Synergistic collaboration leads to new strategy for biomedical 3-D imaging
When it comes to getting a three-dimensional look at cells in the human body, it is not much different than figuring out precisely where a firefly is in a field at night. We can tell which direction it is in, but it is challenging to know how far away it is.
A firefly emits luminescent, incoherent light. The light waves spread out without propagating along a particular direction, which makes determining the exact location of the firefly difficult.
A bat flying through the night sky would not have the same problem. It can easily locate that poor firefly by launching a sound wave in the direction of the fly and listening for the return echo. The bat's sound wave is coherent and directional, allowing her to pinpoint the location of the firefly with the backscattered sound waves.
Similar coherent wave scattering is used in all sorts of everyday technologies, including ultrasound scans, sonar, radar, and coherent optical diffraction. All of these methods require coherent waves, with well-behaved peaks and valleys of the wave as it propagates. In the world of optics, lasers exhibit the same wave coherence.

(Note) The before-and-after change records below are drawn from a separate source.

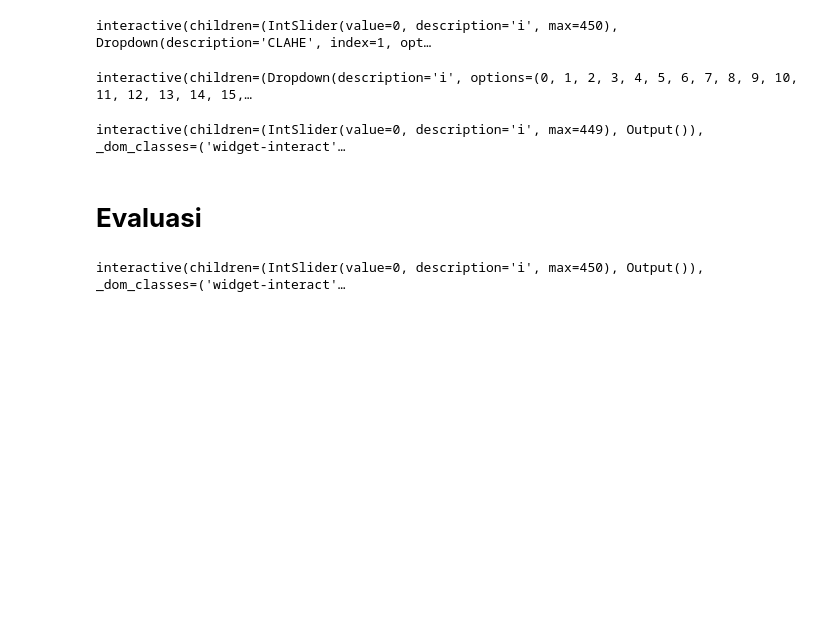
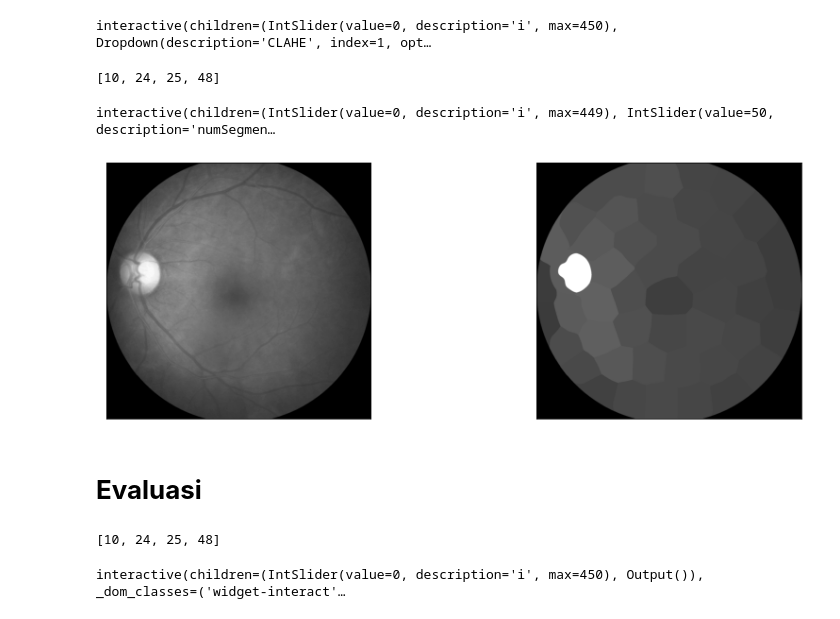
Before and after one commit to anasnafis77/Glaucoma-Detection-UNet, a Jupyter notebook: Kode/Deteksi Glaukoma.ipynb, the cells around one changed output. Cells and saved outputs as stored; diff of their text form; code cells hidden in the pictures; blank space fills up the shorter version.

```diff
--- a/Kode/Deteksi Glaukoma.ipynb
+++ b/Kode/Deteksi Glaukoma.ipynb
@@ -904,7 +904,7 @@ def SP_map(src, cl_img, mask, numSegments=50, sigma=10):
   return brightness_map
 # %%
 from tensorflow.python.ops.gen_math_ops import imag_eager_fallback
-def bright_detection(cl_img):
+def bright_detection(cl_img, thres_mult):
   h, w = cl_img.shape[:2]
   ret,_ = cv2.threshold(cl_img,0,255,cv2.THRESH_BINARY+cv2.THRESH_OTSU)
   cons = thres_mult
@@ -1002,7 +1002,12 @@ def lokalisasiOD(src, template_image, kanal, with_mask=False, thres_mult=8/3,
   y, x = list(zip(*np.where(hasil==np.max(hasil))))[0]
   disk_center = (x, y)
 
-
+  fig, ax = plt.subplots(1, 3, figsize=(15, 5))
+  plt.setp(ax, xticks=[], yticks=[])
+  ax[0].imshow(results[0], cmap='gray')
+  ax[1].imshow(results[1], cmap='gray')
+  ax[2].imshow(sp_map, cmap='gray')
+  plt.show()
   # draw the bounding box on the image
   if clahe_image:
     ROI, koordinat = ekstrakROI(disk_center, 550, cl_img)
@@ -1625,7 +1630,7 @@ def testsegment(n=0, segmentation='semantic'):
 interactive(children=(IntSlider(value=0, description='n', max=450), Dropdown(description='segmentation', index…
 # %%
 ix_train, ix_test = index_shuffle(f=2, random_state=4)
-_, temp_idx = build_image_template(df, ix_train,random_state=4, num_sample=100,
+template_image, temp_idx = build_image_template(df, ix_train,random_state=4, num_sample=100,
                                       old_ver=False, save=True, tipe='int')
 fig, ax = plt.subplots(1, 3, figsize=(15, 5))
 plt.setp(ax, xticks=[], yticks=[])
@@ -1781,21 +1786,19 @@ def channel_check(i=0, CLAHE=False):
   #plt.show()
 # %% [output]
 interactive(children=(IntSlider(value=0, description='i', max=450), Dropdown(description='CLAHE', index=1, opt…
+# %%
+idx90
+# %% [output]
+[10, 24, 25, 48]
 # %%
-@interact(i=true_idx, n=false_idx, show = ['success', 'failed'],
-          numSegments=(1, 100), rc=(1, 4), gc=(1, 4), spc=(1, 4))
-
-def roi(i = 0, n = 0, show='success', numSegments=30, sigma=10, rc=4, gc=4, spc=4):
+@interact(i=(0, 449), numSegments=(1, 100), rc=(1, 4), gc=(1, 4), spc=(1, 4))
+def roi(i = 0,numSegments=50, sigma=10, rc=4, gc=4, spc=4):
 
   # input image dan ground truth
-  if show=='success':
-    path = df["path"][i]
-    path_OD = df["path_OD_png"][i]
-    path_OC = df["path_OC_png"][i]
-  elif show=='failed':
-    path = df["path"][n]
-    path_OD = df["path_OD_png"][n]
-    path_OC = df["path_OC_png"][n]
+
+  path = df["path"][i]
+  path_OD = df["path_OD_png"][i]
+  path_OC = df["path_OC_png"][i]
 
   src = cv2.imread(path, 1)
   src = cv2.cvtColor(src, cv2.COLOR_BGR2RGB)
@@ -1839,7 +1842,7 @@ def roi(i = 0, n = 0, show='success', numSegments=30, sigma=10, rc=4, gc=4, spc=
 
   plt.show()
 # %% [output]
-interactive(children=(Dropdown(description='i', options=(0, 1, 2, 3, 4, 5, 6, 7, 8, 9, 10, 11, 12, 13, 14, 15,…
+interactive(children=(IntSlider(value=0, description='i', max=449), IntSlider(value=50, description='numSegmen…
 # %%
 def SP_map(src, cl_img, mask, numSegments=50, sigma=10):
   start = time.time()
@@ -1849,34 +1852,35 @@ def SP_map(src, cl_img, mask, numSegments=50, sigma=10):
   h, w = src.shape[:2]
   brightness_map = np.zeros([h, w], np.float32)
   src = src[:, :, 1]
   for label in labels:
     mask = np.zeros([h, w], np.uint8)
     mask[segments==label]=1
     brightness_map[segments==label] = np.max(src[segments==label])
   end = time.time()
   print('{:.2f}'.format(end-start))
   #brightness_map = cv2.GaussianBlur(brightness_map, (151, 151), 0)
   return brightness_map
 
 @interact(i=(0, 449))
 def test(i=0):
 
   src = cv2.imread(df['path'][i], 1)
   src = cv2.cvtColor(src, cv2.COLOR_BGR2RGB)
   clahe = cv2.createCLAHE(clipLimit =2.0, tileGridSize=(8,8))
   cl_img = src[:,:,1]
   cl_img = clahe.apply(cl_img)
   blurred = cv2.GaussianBlur(cl_img, (7, 7), 0)
   (T, mask) = cv2.threshold(blurred, 10 , 255, cv2.THRESH_BINARY)
   mask = mask/255
   bright_map = SP_map(src, cl_img, mask)
 
   fig, ax = plt.subplots(1,2, figsize=(15, 5))
+  plt.setp(ax, xticks=[], yticks=[])
   ax[0].imshow(src[:, :, 0], cmap='gray')
   ax[1].imshow(bright_map, cmap='gray')
   plt.show()
 # %% [output]
-interactive(children=(IntSlider(value=0, description='i', max=449), Output()), _dom_classes=('widget-interact'…
+[figure, added]
 # %% [markdown]
 # **Evaluasi**
 # %%
@@ -2014,6 +2018,10 @@ if seg:
 elif seg==False:
   result = pd.DataFrame({"detection_rate":detection,
                           "percent_detection" : percent_detection})
+# %%
+idx90
+# %% [output]
+[10, 24, 25, 48]
 # %%
 @interact(i=(0, 450))
 def show_groundtruth(i=0):
```
Also changed, not shown: parts of 3 cells of this notebook.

Under support of funding from the National Institutes of Health, electrical and computer engineering Professor Randy Bartels' group, in collaboration with Professor Ali Pezeshki, Dr. Jeff Field, Colorado School of Mines Professor Jeff Squier, and graduate student Patrick Stockton, found a way to treat incoherent light emission as if it were coherent light. This new technology allows the team to collect incoherent light emitted by fluorescent molecules and reconstruct 3-D digital models of the object.
"We now have a completely new way to figure out where fluorescent light is coming from that wasn't accessible before," said Bartels.
Creating a model from incoherent light
Published in the journal Optica, Bartels' group combined optics and mathematical computations to develop a new strategy that shapes incoherent fluorescent light emitted by an object to form a high-resolution 3-D image.
Bartels compares the strategy to ultrasound imaging that creates an image of a cell or other object within the human body. Ultrasound uses the oscillations of sound waves reflected off an object to create an image, using mathematical computations to work out the differences in distance and time it took to return a wave back to the detector.
The problem with fluorescent light, often used in optical microscopes, is that the light is incoherent. The incoherent fluorescent emission scrambles the phase of the emitted light, which hides the location of the fluorescent emitters.
The collaborative team employed a strategy that mimics coherent light scattering in an image of incoherent light emission, by transferring differences in the phase of spatially coherent beams into a temporal variation of fluorescent light emission. Using a spatial and temporal modulation of the illumination light, along with a mathematical model of the signal formation, the team created a higher resolution 3-D model through computational inversion of the data.
The process mimics the preservation of coherent oscillation of light in the scattering process, returning measurements of the precise location and brightness of objects emitting incoherent light.
"We have a sequence of shaped light that we use to illuminate the object and then we simply measure the power of the fluorescent coming out of the object. These data when combined with a mathematical model allow us to figure out the 3-D distributions of molecules," said Bartels. "This process mimics coherent scattering much like ultrasound imaging."
Combining math and optics to create models
Taking all of those measurements of light gives data, but it is only useful if the right model can be built to interpret it.
CAT scans and MRIs use similar mathematical models to take data that are low-dimensional representations of the object to build a detailed 3-D image. To use incoherent light to create a 3-D digital model requires a new mathematically-driven strategy.
That's where electrical and computer engineering Professor Ali Pezeshki comes in.
Using data from the total power measurements of shaped light coming out of a fluorescent object, Pezeshki's mathematical models keep noise managed and valuable information from being buried. The three-dimensional distributions of molecules can then be collected as if they were coherent.
This work is one of the highlights of a productive multidisciplinary collaboration between Bartels' group and the Squier group at the Colorado School of Mines.
"It becomes a synergistic collaboration," said Bartels. "It has to be a conversation between people of different expertise to understand the limitations of the different domains."
Since 2016, the groups have collaborated on nearly a dozen published publications, with more being written. The interdisciplinary efforts of mathematics, science, and engineering enable them to push the boundaries of optical imaging with applications from advanced manufacturing to neuroscience.
"Students really get to see problems from the different perspectives supplied by Randy, Jeff Field, Ali and myself," said Squier. "We have made advances in imaging I suspect none of us foresaw until we launched this collaborative effort and are now applying it across domains that we hadn't envisioned previously."